  • Can we please use {{ch}} to visualize the diffs instead? In some languages, the usage of underlines can really be confusing, as they may just think that these are somewhat important, even it may lead to some old decaded import points. --Liuxinyu970226 (talk) 14:36, 18 April 2019 (UTC)Reply[reply]
    I didn't know that existed. I'm going to leave the side-by-side framework in place, but will replace the underlining. StevenJ81 (talk) 14:46, 18 April 2019 (UTC)Reply[reply]
    Yes check.svg Done StevenJ81 (talk) 15:04, 18 April 2019 (UTC)Reply[reply]
  • Another thing: Will there be possible to add a rule, that explains that in which cases, the status of an eligible request can be cancelled their eligibility? --Liuxinyu970226 (talk) 04:17, 28 April 2019 (UTC)Reply[reply]
  • Multiple elements of this proposed change appear to be w:en:WP:BEANS - telling people how they may craft a challenge. - Amgine/meta wikt wnews 02:13, 11 May 2019 (UTC)Reply[reply]
    I take your point. Still, BEANS usually applies to things that can be damaging. Here, there is no harm if people try to craft a challenge. Remember that even if such a challenge is crafted, getting it to succeed extremely difficult. StevenJ81 (talk) 15:04, 13 May 2019 (UTC)Reply[reply]
    Can you explain? Is it because of the "please do not use these projects as an argument" sentence? --MF-W 20:54, 13 May 2019 (UTC)Reply[reply]
    I'll let @Amgine explain himself/herself. I took the comment to mean that if we generally discourage requests for non-ISO-639-3 languages, we should not describe the exact path that someone needs to take in order to be able to make such a request. In my view, it is highly unlikely that this will open the floodgates, as it sends the potential requester first to SIL to get a code, and then to us to prove that the request overcomes rule #3 (the "sufficiently unique" rule). StevenJ81 (talk) 14:03, 15 May 2019 (UTC)Reply[reply]
  • When will you close this discussion? --Agusbou2015 (talk) 17:49, 29 May 2019 (UTC)Reply[reply]
    May as well be now. There have been no comments for two weeks. I've just been extremely busy IRL, and cannot follow up immediately. But let's call this closed all the same. StevenJ81 (talk) 15:57, 30 May 2019 (UTC)Reply[reply]

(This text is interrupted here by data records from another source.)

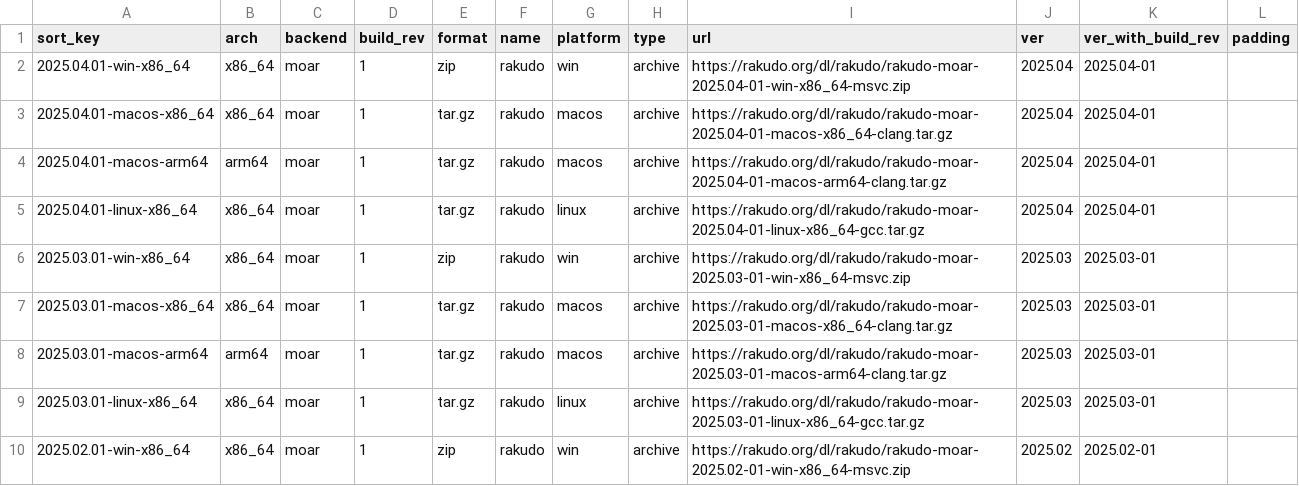
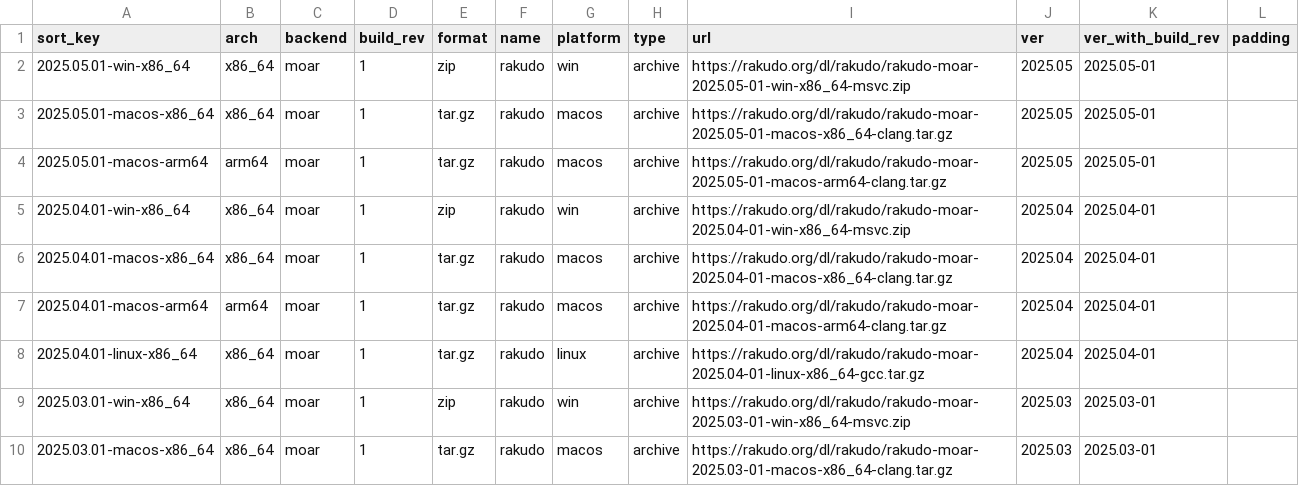
Before and after one commit to skaji/rakudo-releases, a CSV file: rakudo-releases.v1.csv, drawn as a sheet; only a part is shown; the shorter side is filled out with more unchanged rows.

```diff
--- a/rakudo-releases.v1.csv
+++ b/rakudo-releases.v1.csv
@@ -1,2 +1,5 @@
 sort_key,arch,backend,build_rev,format,name,platform,type,url,ver,ver_with_build_rev,padding
+2025.05.01-win-x86_64,x86_64,moar,1,zip,rakudo,win,archive,https://rakudo.org/dl/rakudo/rakudo-moar-2025.05-01-win-x86_64-msvc.zip,2025.05,2025.05-01,
+2025.05.01-macos-x86_64,x86_64,moar,1,tar.gz,rakudo,macos,archive,https://rakudo.org/dl/rakudo/rakudo-moar-2025.05-01-macos-x86_64-clang.tar.gz,2025.05,2025.05-01,
+2025.05.01-macos-arm64,arm64,moar,1,tar.gz,rakudo,macos,archive,https://rakudo.org/dl/rakudo/rakudo-moar-2025.05-01-macos-arm64-clang.tar.gz,2025.05,2025.05-01,
 2025.04.01-win-x86_64,x86_64,moar,1,zip,rakudo,win,archive,https://rakudo.org/dl/rakudo/rakudo-moar-2025.04-01-win-x86_64-msvc.zip,2025.04,2025.04-01,
```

Wording of #4[edit]

The proposed (and, actually, the current) wording for #4 doesn't really make sense. I suggest something like:

The language has a sufficient number of fluent users to form a viable contributor community, and an audience for the content.

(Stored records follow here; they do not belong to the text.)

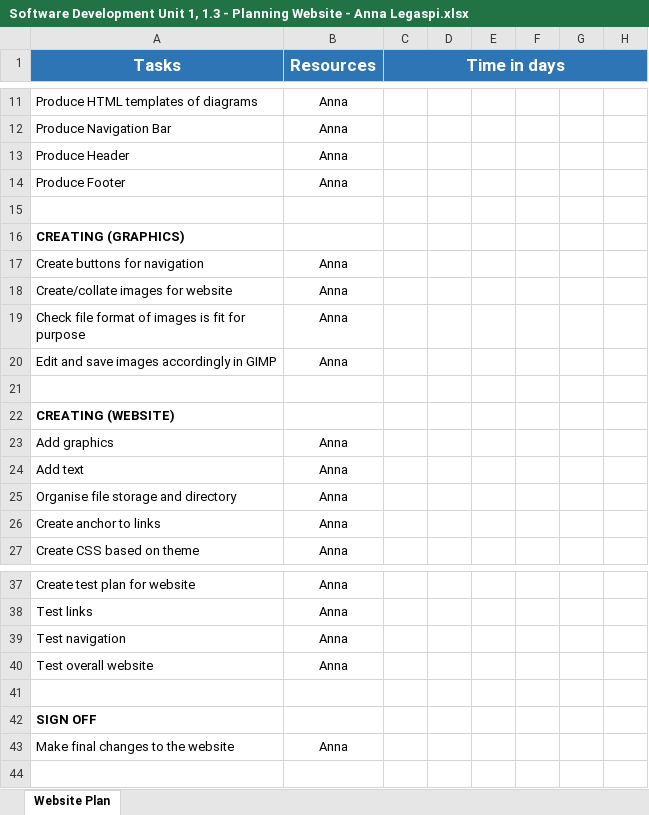
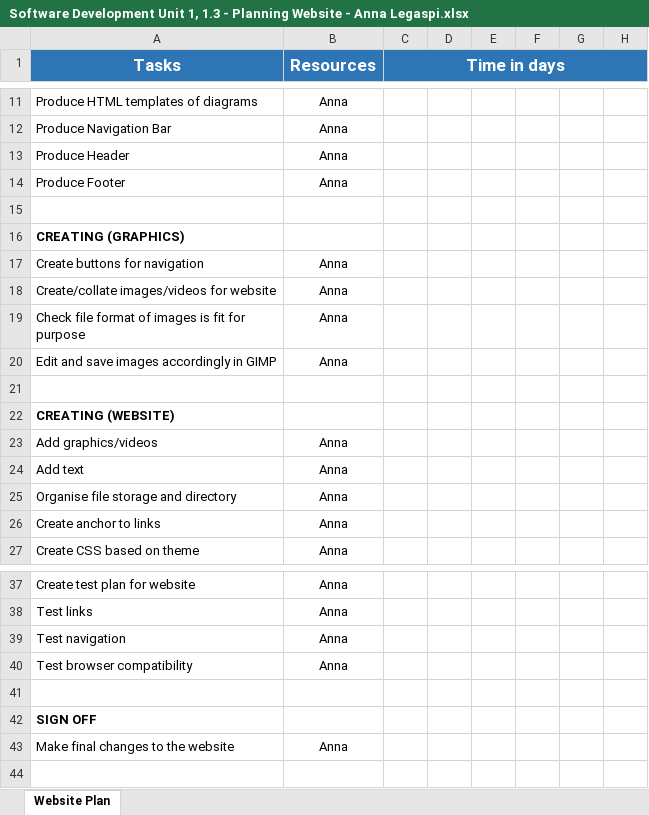
Before and after one commit to craftofboredom/Unit-1---Improving-Productivity-using-IT, an Excel workbook: 1.3/Software Development Unit 1, 1.3 - Planning Website - Anna Legaspi.xlsx, sheet Website Plan, drawn as a sheet; only a part is shown, gaps mark what is left out; values as stored, in another font and other column widths than the file's, no borders; the diff names each change by its address in the sheet, - before the commit and + after, or states it on an @@ line.

```diff
--- a/1.3/Software Development Unit 1, 1.3 - Planning Website - Anna Legaspi.xlsx (sheet Website Plan)
+++ b/1.3/Software Development Unit 1, 1.3 - Planning Website - Anna Legaspi.xlsx (sheet Website Plan)
-A18 (Tasks): Create/collate images for website
+A18 (Tasks): Create/collate images/videos for website
-A23 (Tasks): Add graphics
+A23 (Tasks): Add graphics/videos
-A40 (Tasks): Test overall website
+A40 (Tasks): Test browser compatibility
```
Also changed, not shown: 3 other files.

Libcub (talk) 05:49, 30 April 2019 (UTC)Reply[reply]

I think you are right. Another possibility would be to say "the language has ...", which would make the point start with the same words as no. 2 and 3. --MF-W 20:52, 13 May 2019 (UTC)Reply[reply]
I'm fine with that. See revision on proposal page. StevenJ81 (talk) 14:10, 15 May 2019 (UTC)Reply[reply]

The above discussion is preserved as an archive. Please do not modify it. Subsequent comments should be made in a new section.